It’s been a strange year for Hollywood in China, with triumphs and frustrations in the booming market that’s set to supplant the U.S. as the No. 1 box office territory as early as 2017. What this next year holds is to a degree anyone’s guess since the powers that be in the Middle Kingdom are known to move the goalposts at a whim. But Hollywood certainly would like to see some concrete change that would curtail the “shenanigans” and “tricks” that increased this year. A key wishlist item is an entity with the power to release films and compete with state-run China Film Group. However, it might take waiting out 2016 before seeing any major shifts.

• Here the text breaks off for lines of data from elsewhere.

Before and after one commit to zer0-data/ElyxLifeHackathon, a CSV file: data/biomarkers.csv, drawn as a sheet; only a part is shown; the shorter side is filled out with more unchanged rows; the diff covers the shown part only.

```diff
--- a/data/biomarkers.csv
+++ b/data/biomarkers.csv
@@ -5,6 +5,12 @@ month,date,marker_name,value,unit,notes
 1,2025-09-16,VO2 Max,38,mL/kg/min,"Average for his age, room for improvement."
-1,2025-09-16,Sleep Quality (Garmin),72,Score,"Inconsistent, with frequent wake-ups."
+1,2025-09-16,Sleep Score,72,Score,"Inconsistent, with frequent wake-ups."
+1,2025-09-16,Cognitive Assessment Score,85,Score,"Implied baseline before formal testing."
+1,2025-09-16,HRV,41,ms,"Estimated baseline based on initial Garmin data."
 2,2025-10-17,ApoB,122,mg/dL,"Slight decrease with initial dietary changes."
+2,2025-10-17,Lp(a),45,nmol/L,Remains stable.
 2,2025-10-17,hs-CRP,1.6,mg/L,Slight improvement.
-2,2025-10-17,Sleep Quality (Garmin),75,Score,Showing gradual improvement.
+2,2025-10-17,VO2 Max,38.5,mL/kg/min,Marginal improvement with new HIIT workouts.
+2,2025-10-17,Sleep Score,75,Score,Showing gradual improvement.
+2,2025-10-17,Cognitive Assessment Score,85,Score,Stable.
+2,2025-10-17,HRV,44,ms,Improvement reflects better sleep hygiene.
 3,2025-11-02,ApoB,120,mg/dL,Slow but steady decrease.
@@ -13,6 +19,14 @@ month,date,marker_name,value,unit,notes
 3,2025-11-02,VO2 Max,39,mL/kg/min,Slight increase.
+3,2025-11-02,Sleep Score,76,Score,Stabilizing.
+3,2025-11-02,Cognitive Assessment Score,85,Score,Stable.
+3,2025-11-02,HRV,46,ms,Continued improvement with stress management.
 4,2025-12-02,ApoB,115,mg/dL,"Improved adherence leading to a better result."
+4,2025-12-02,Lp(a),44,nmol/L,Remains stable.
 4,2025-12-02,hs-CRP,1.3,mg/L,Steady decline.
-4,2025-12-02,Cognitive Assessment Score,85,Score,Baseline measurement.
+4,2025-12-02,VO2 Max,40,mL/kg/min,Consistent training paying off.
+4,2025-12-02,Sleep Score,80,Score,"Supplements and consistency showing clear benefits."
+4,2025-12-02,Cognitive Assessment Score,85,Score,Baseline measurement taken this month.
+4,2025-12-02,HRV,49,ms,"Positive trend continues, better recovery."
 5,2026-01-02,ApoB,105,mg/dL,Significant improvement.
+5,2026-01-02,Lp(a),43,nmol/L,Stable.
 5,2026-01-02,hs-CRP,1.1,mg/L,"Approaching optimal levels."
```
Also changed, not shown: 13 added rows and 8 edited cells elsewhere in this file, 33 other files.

A look back at the past year shows mega-success for such Hollywood tentpoles as Furious 7 ($391M in China), Jurassic World ($229M), Avengers: Age Of Ultron ($240M), and Mission: Impossible – Rogue Nation ($137M). The eight studio films that topped $100M tallied roughly $1.44B versus 2014’s five movies over the century mark, which equaled about $781M. Growth of 84% is not chump change, and the studios recoup $360M of this year’s number.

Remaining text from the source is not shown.